» WHAT THE EXERCISE ASKS
From the entries, filter out every line that lacks "customer" and copy the rest.

» EXCERPTED RECORDS
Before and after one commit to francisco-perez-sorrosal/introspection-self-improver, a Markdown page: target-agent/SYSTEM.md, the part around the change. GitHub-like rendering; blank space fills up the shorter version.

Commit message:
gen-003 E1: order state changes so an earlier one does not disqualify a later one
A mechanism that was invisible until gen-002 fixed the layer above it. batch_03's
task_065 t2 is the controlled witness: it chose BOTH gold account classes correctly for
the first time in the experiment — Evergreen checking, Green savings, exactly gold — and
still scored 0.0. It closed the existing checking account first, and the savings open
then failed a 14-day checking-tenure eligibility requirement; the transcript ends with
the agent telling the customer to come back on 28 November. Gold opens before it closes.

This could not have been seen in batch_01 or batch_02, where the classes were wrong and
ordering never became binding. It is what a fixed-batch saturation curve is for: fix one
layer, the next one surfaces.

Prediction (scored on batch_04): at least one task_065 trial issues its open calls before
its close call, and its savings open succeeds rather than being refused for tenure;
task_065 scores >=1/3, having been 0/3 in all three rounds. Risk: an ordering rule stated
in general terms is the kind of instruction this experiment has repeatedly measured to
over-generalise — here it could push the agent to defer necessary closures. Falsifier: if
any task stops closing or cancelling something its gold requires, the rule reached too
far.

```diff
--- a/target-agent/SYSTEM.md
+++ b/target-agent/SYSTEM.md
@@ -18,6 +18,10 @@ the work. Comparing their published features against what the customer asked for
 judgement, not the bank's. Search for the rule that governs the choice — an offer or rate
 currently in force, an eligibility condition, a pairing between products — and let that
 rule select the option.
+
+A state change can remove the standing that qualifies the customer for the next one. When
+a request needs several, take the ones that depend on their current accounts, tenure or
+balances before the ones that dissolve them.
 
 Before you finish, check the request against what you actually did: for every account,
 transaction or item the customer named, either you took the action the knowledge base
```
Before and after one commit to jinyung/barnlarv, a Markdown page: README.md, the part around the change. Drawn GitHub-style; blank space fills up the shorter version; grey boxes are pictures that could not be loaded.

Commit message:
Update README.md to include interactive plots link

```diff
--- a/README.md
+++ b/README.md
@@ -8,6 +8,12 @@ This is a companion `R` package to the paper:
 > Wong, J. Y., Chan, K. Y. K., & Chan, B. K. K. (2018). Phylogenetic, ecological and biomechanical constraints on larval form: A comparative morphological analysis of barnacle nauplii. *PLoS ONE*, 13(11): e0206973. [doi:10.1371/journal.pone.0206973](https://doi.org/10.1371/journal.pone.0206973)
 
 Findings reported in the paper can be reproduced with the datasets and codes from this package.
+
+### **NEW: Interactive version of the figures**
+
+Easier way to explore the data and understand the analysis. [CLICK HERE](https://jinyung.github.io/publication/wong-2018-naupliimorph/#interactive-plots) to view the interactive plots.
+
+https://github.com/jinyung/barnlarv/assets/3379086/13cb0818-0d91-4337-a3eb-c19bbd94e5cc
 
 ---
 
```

» PROBLEM SOLUTION
the agent telling the customer to come back on 28 November. Gold opens before it closes.
@@ -18,6 +18,10 @@ the work. Comparing their published features against what the customer asked for
+A state change can remove the standing that qualifies the customer for the next one. When
 transaction or item the customer named, either you took the action the knowledge base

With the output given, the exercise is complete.